:: Input data

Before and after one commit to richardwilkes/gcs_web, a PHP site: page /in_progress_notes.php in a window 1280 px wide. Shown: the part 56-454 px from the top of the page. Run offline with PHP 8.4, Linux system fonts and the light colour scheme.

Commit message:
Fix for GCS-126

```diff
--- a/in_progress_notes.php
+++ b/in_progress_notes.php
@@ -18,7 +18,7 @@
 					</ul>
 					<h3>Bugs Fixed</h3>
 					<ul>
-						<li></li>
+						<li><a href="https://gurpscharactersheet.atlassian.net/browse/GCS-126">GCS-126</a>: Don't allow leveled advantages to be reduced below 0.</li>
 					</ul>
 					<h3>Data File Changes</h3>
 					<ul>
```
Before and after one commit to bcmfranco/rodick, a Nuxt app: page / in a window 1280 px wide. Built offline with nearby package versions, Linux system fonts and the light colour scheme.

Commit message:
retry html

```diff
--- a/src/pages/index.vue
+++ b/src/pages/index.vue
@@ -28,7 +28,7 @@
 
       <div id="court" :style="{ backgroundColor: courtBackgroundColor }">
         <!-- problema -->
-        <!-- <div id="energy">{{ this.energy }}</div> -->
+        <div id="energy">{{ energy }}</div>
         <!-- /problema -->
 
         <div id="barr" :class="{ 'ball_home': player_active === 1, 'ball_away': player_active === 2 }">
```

::::

Work item » For the string "pages", filter the data and copy out each line where it occurs.

Your solution »
--- a/src/pages/index.vue
+++ b/src/pages/index.vue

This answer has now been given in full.